Over the past several years, KSHMR has established himself as a dominant force in modern EDM. Keeping a tight release schedule paired with countless performances all year round, as well as giving back to the producer community with his massive Sounds of KSHMR sample packs, the producer (real name Niles Hollowell-Dhar) definitely knows to keep busy.
KSHMR recently announced the launch of his Dharma website, which will give his homonymous record label a brand new direction: creating an online space with tutorials, sample packs and other resources where producers can benefit, learn and improve on their productions.
"This is gonna be a place for producers to come and learn, open up tutorials, open up templates to learn from and have small sample packs from me and from the other artists who release on Dharma," said KSHMR in an announcement for the new website. "I think you're really gonna love it, and I think it's much needed on the internet to have this level of education around music production."
In 2019, he has also collaborated with the likes of Krewella, Timmy Trumpet, Luciana and more. One of his most exciting releases arrived in the form of "Devil Inside Me" with KAAZE featuring vocals from KARRA. The single encapsulated everything KSHMR's sound is about: epic vocals, haunting, dreamlike melodies, and energetic drops.
KSHMR's fans will experience his next performance at Airbeat One in Germany, a festival that revamps itself with a different theme every year. As India marks this year's thematic, it's only natural that we would catch up with the producer before the festival and talk about it - as well as his recent releases, the way he uses storytelling, and more.
EDM.com: You just released your new single with KAAZE, “Devil Inside Me” featuring vocals from Karra. Talk to us about the song and how it came to be.
KSHMR: I have to thank KAAZE for sending the original idea; I was already a fan of his and excited to collaborate. After developing the production I felt a vocal would really complete it and KARRA was the first and only person who came to mind. She nailed it on the first try - she is the best rising songwriter I know.

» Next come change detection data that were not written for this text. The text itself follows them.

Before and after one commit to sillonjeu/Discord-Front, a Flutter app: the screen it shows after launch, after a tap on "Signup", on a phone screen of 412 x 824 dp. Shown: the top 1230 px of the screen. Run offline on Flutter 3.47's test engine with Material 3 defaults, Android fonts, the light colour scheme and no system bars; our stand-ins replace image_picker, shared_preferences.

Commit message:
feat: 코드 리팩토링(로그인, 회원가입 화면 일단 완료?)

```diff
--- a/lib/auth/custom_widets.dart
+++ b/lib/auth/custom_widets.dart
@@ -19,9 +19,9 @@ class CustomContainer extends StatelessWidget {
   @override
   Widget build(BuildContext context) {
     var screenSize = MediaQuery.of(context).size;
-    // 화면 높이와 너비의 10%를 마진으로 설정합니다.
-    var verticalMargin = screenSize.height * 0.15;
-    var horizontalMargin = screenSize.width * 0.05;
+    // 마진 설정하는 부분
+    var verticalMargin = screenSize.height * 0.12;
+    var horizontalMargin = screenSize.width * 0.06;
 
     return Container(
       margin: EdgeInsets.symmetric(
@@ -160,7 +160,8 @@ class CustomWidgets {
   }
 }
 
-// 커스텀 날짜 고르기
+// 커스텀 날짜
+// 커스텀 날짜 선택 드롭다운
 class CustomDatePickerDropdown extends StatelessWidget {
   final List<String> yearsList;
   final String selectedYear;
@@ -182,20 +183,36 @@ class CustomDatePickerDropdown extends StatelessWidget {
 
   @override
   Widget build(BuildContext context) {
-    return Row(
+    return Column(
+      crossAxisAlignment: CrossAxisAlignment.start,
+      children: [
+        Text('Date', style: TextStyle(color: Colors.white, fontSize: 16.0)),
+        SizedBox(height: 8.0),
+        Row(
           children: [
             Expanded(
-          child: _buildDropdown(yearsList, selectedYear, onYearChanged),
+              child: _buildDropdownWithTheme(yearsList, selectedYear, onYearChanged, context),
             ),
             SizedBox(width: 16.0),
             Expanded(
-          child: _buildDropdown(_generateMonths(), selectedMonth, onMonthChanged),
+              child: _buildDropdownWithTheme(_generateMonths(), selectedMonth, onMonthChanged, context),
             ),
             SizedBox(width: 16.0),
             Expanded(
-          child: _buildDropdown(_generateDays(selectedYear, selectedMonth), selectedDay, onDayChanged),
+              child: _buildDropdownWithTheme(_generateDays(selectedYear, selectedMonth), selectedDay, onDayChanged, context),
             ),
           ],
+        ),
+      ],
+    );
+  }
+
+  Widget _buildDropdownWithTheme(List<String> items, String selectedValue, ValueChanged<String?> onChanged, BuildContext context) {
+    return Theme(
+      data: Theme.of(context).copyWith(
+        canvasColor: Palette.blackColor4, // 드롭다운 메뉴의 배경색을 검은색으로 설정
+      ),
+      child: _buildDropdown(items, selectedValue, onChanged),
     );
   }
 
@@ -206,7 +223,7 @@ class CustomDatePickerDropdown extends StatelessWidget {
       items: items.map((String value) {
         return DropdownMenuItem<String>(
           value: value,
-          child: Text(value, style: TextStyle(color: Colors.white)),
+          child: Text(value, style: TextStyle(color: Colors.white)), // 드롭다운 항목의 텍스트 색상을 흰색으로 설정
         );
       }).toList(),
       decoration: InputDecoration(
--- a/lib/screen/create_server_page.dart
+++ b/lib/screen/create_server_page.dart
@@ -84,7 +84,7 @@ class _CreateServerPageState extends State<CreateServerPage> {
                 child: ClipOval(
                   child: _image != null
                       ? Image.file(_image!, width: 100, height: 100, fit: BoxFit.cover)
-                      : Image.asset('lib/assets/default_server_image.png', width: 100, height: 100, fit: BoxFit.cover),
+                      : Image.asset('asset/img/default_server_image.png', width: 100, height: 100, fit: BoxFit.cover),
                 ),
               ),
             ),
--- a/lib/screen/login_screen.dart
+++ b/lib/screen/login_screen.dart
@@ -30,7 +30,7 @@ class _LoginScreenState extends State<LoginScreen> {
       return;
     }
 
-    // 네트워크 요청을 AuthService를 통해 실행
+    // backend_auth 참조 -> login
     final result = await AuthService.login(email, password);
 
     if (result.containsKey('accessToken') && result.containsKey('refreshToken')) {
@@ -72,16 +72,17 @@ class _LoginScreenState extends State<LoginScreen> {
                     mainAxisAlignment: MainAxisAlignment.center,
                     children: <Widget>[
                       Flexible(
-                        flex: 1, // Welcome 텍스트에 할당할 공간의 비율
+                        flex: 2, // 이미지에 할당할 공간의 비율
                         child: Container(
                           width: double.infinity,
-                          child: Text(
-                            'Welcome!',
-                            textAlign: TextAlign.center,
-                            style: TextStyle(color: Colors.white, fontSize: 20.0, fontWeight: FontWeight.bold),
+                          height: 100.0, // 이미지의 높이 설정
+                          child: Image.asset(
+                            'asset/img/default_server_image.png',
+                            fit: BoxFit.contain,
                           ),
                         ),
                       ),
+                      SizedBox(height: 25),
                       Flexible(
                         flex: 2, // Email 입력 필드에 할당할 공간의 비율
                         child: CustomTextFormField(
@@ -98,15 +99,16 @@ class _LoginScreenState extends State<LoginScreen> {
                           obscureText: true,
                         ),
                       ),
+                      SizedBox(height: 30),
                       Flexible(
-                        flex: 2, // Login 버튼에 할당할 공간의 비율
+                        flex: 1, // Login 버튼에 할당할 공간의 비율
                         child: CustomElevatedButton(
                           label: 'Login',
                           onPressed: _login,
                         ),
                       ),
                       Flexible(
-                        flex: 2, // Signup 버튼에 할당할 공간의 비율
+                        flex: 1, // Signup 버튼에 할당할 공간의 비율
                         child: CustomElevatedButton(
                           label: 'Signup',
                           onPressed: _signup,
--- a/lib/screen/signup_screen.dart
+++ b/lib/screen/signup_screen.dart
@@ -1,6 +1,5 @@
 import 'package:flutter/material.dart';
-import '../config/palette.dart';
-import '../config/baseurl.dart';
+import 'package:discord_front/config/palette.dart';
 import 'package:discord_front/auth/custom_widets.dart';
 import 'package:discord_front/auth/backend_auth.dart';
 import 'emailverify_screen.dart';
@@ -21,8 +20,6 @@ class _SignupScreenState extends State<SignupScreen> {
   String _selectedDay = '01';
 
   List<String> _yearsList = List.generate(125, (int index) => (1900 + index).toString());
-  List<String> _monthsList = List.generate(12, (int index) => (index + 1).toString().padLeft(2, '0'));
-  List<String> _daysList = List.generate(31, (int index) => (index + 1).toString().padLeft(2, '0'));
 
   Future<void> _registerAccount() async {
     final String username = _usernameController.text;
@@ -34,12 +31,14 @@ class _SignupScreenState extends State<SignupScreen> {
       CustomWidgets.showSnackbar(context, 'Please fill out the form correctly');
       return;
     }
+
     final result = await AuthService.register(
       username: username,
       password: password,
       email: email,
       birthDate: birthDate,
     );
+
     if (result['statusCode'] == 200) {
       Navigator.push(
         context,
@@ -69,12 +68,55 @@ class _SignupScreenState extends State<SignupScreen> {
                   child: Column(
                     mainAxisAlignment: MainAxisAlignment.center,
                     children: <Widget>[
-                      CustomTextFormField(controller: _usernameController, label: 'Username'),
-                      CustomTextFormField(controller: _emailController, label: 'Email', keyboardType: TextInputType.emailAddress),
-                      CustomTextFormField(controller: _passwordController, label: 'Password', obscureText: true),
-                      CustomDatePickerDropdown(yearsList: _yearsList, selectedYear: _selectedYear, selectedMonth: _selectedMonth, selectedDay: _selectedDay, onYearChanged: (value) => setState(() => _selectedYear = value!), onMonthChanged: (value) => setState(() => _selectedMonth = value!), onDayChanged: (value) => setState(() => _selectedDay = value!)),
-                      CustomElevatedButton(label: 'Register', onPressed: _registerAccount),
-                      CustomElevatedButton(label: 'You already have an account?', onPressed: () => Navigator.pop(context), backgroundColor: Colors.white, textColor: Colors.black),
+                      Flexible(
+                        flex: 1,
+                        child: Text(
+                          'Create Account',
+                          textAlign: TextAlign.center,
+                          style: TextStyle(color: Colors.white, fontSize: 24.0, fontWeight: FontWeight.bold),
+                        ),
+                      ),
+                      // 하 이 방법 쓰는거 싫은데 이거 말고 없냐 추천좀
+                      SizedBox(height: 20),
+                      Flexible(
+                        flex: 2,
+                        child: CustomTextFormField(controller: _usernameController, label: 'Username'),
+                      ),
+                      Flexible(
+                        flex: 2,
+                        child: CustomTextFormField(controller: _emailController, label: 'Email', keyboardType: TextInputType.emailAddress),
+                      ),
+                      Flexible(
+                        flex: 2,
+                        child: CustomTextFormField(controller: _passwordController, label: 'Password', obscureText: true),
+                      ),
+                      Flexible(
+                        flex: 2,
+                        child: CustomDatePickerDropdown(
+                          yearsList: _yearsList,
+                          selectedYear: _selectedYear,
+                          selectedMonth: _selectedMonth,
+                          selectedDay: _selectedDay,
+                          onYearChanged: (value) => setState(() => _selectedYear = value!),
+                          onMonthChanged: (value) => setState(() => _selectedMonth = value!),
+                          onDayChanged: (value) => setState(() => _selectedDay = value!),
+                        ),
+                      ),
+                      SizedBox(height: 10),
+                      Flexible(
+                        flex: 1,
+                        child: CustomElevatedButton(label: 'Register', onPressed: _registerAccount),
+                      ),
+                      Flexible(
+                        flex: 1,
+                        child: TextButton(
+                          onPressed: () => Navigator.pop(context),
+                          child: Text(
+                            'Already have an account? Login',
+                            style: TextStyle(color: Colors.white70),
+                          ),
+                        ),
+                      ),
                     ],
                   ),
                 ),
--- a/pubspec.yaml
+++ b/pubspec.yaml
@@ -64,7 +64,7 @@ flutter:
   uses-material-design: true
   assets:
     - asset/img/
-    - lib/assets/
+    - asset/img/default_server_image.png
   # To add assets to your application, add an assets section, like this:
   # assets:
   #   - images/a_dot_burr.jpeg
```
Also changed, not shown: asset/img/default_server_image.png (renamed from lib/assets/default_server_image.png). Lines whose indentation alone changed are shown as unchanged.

As a creator, how do you incorporate cohesive narratives into your art in relation to the actual music, and how do you want your audience to interpret them?
For me, story and music go hand in hand. I see a story in my mind when I listen to great songs. Whenever I'm making a song, I'm trying to break through to that moment when a story begins to appear. For my live show, I can actually show people a story, fully animated with an original score that weaves in and out of the music. It's special and important to me.

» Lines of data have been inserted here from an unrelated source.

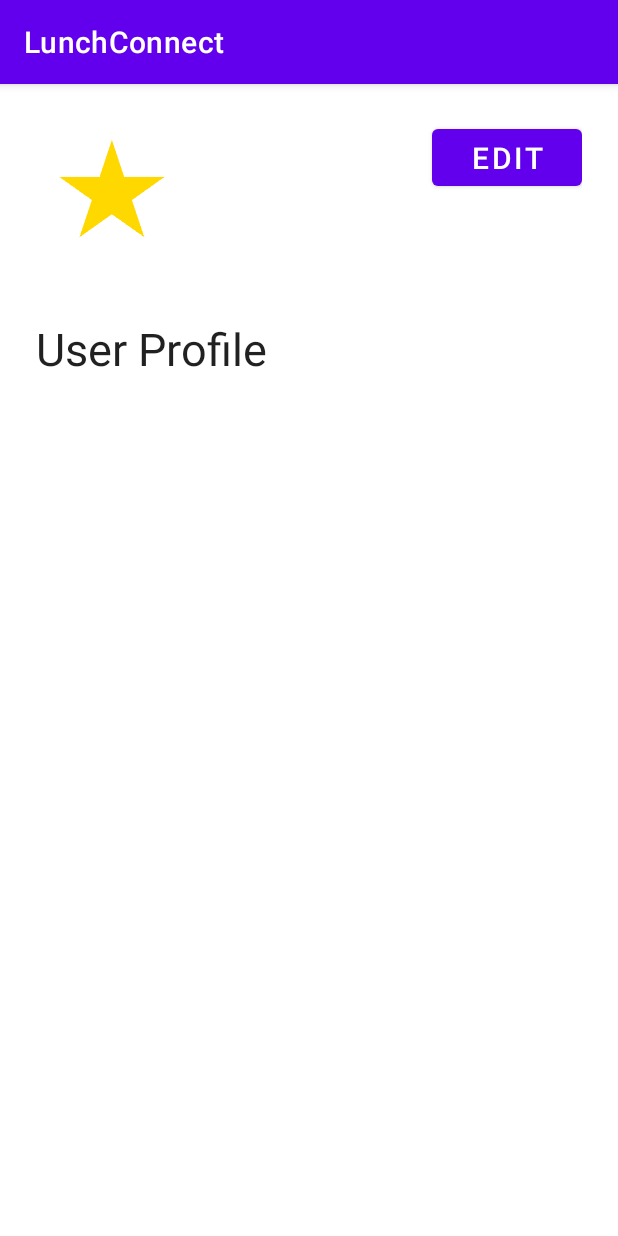
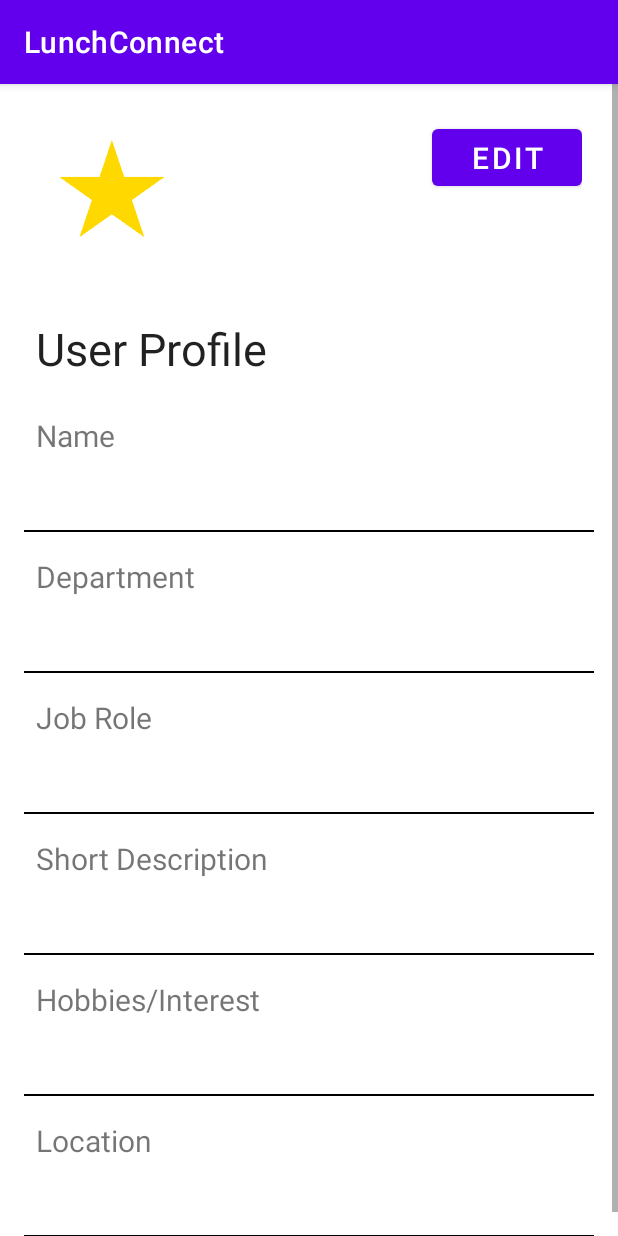
Before and after one commit to wilfredNJH/LunchConnect, an Android app: the ProfileActivity screen opened directly, with no data from a screen before it, on a phone screen of 412 x 824 dp. Run offline under Robolectric (Android 15) with nearby library versions, the light colour scheme and no system bars; network calls fail.

Commit message:
added labels

```diff
--- /dev/null
+++ b/app/src/main/res/drawable/text_underline.xml
@@ -0,0 +1,19 @@
+<?xml version="1.0" encoding="utf-8"?>
+<layer-list xmlns:android="http://schemas.android.com/apk/res/android" >
+    <item>
+        <shape android:shape="rectangle" >
+            <solid android:color="#00000000" />
+        </shape>
+    </item>
+    <item
+        android:top="-2dp"
+        android:right="-2dp"
+        android:left="-2dp"
+        android:bottom="0dp">
+        <shape android:shape="rectangle" >
+            <stroke
+                android:width="1dp"
+                android:color="@android:color/black" />
+        </shape>
+    </item>
+</layer-list>
--- a/app/src/main/res/layout/activity_profile.xml
+++ b/app/src/main/res/layout/activity_profile.xml
@@ -53,73 +53,120 @@
                 android:text="@string/user_profile"
                 android:textAppearance="?android:attr/textAppearanceLarge"
                 android:textSize="30sp"
+
                 />
 
             <!-- Name -->
             <TextView
+                android:id="@+id/nametitle"
+                android:layout_width="match_parent"
+                android:layout_height="wrap_content"
+                android:layout_marginTop="16dp"
+                android:text="Name"
+                android:paddingLeft="8dp"
+                android:paddingRight="8dp"
+                android:textSize="20sp" />
+            <TextView
                 android:id="@+id/name"
                 android:layout_width="match_parent"
                 android:layout_height="wrap_content"
-                android:layout_marginTop="16dp"
                 android:padding="8dp"
-                android:text="Name"
                 android:textSize="25sp"
-                android:minHeight="40dp" />
+                android:background="@drawable/text_underline"
+                />
 
             <!-- Department -->
+            <TextView
+                android:id="@+id/departmenttitle"
+                android:layout_width="match_parent"
+                android:layout_height="wrap_content"
+                android:layout_marginTop="16dp"
+                android:text="Department"
+                android:paddingLeft="8dp"
+                android:paddingRight="8dp"
+                android:textSize="20sp" />
             <TextView
                 android:id="@+id/department"
                 android:layout_width="match_parent"
                 android:layout_height="wrap_content"
-                android:layout_marginTop="16dp"
                 android:padding="8dp"
-                android:text="Department"
                 android:textSize="25sp"
-                android:minHeight="40dp" />
+                android:background="@drawable/text_underline"
+                />
 
             <!-- Job Role -->
+            <TextView
+                android:id="@+id/job_roletitle"
+                android:layout_width="match_parent"
+                android:layout_height="wrap_content"
+                android:layout_marginTop="16dp"
+                android:text="Job Role"
+                android:paddingLeft="8dp"
+                android:paddingRight="8dp"
+                android:textSize="20sp" />
             <TextView
                 android:id="@+id/job_role"
                 android:layout_width="match_parent"
                 android:layout_height="wrap_content"
-                android:layout_marginTop="16dp"
                 android:padding="8dp"
-                android:text="Job Role"
                 android:textSize="25sp"
-                android:minHeight="40dp" />
+                android:background="@drawable/text_underline" />
 
             <!-- Short Description -->
+            <TextView
+                android:id="@+id/short_descriptiontitle"
+                android:layout_width="match_parent"
+                android:layout_height="wrap_content"
+                android:layout_marginTop="16dp"
+                android:text="Short Description"
+                android:paddingLeft="8dp"
+                android:paddingRight="8dp"
+                android:textSize="20sp" />
             <TextView
                 android:id="@+id/short_description"
                 android:layout_width="match_parent"
                 android:layout_height="wrap_content"
-                android:layout_marginTop="16dp"
                 android:padding="8dp"
-                android:text="Short Description"
+
                 android:textSize="25sp"
-                android:minHeight="40dp" />
+                android:background="@drawable/text_underline" />
+
 
             <!-- Hobbies/Interest -->
+            <TextView
+                android:id="@+id/hobbies_interesttitle"
+                android:layout_width="match_parent"
+                android:layout_height="wrap_content"
+                android:layout_marginTop="16dp"
+                android:text="Hobbies/Interest"
+                android:paddingLeft="8dp"
+                android:paddingRight="8dp"
+                android:textSize="20sp" />
             <TextView
                 android:id="@+id/hobbies_interest"
                 android:layout_width="match_parent"
                 android:layout_height="wrap_content"
-                android:layout_marginTop="16dp"
                 android:padding="8dp"
-                android:text="Hobbies/Interest"
                 android:textSize="25sp"
-                android:minHeight="40dp" />
+                android:background="@drawable/text_underline" />
 
             <!-- Location -->
+            <TextView
+                android:id="@+id/locationtitle"
+                android:layout_width="match_parent"
+                android:layout_height="wrap_content"
+                android:layout_marginTop="16dp"
+                android:text="Location"
+                android:paddingLeft="8dp"
+                android:paddingRight="8dp"
+                android:textSize="20sp" />
             <TextView
                 android:id="@+id/location"
                 android:layout_width="match_parent"
                 android:layout_height="wrap_content"
-                android:layout_marginTop="16dp"
                 android:padding="8dp"
-                android:text="Location"
                 android:textSize="25sp"
-                android:minHeight="40dp" />
+                android:background="@drawable/text_underline" />
 
         </LinearLayout>
     </ScrollView>
```
Also changed, not shown: app/src/main/res/layout/activity_profile_edit.xml (+60 -17 lines).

When playing shows, do you find it challenging to mix the more ethnic and experimental side of your music with more contemporary sounds that the audience are more likely to enjoy?
I think the mix of ethnic and dance works quite well if you structure it correctly. You can take people on a unique journey, but must also remember they came to dance and want to hear hard shit.
On the 12th of July, you will be performing for the fourth time in a row at the main stage of Airbeat One in Germany, where after American and Great Britain themes, it’s time for the festival to travel to India. What are your thoughts on this special performance and do you have any expectations on how it will be?
I love Airbeat One and I was beyond excited to hear about the India theme this year. I find it unlikely I contributed to this decision but I plan to make it a special show nonetheless.
There are things to look forward to both in club and festival shows. Do you prefer one over the other?
Generally, I prefer festivals because the setting is more appropriate for the cinematic storytelling at the heart of show.
What is your favorite, and also least favorite release as KSHMR?
My favorite release is probably "Jammu" - one of my first forays into mixing Indian elements with dance, which people received well and gave me the confidence to do more, and ultimately shaped my career. And the video is very special to me, the best I've ever done thanks to director Tyler Yee. My least favorite release is probably "Baila."
How do things look for KSHMR in the future? Do you have any big plans for the rest of 2019 that your fans should know about?
I'm currently working on an EP that's more experimental, ranging in tempos. More immediately the website of my label Dharma Worldwide is launching and will have a wealth of resources for young producers. The site will feature tutorials, templates, samples - really everything a new producer needs to get started.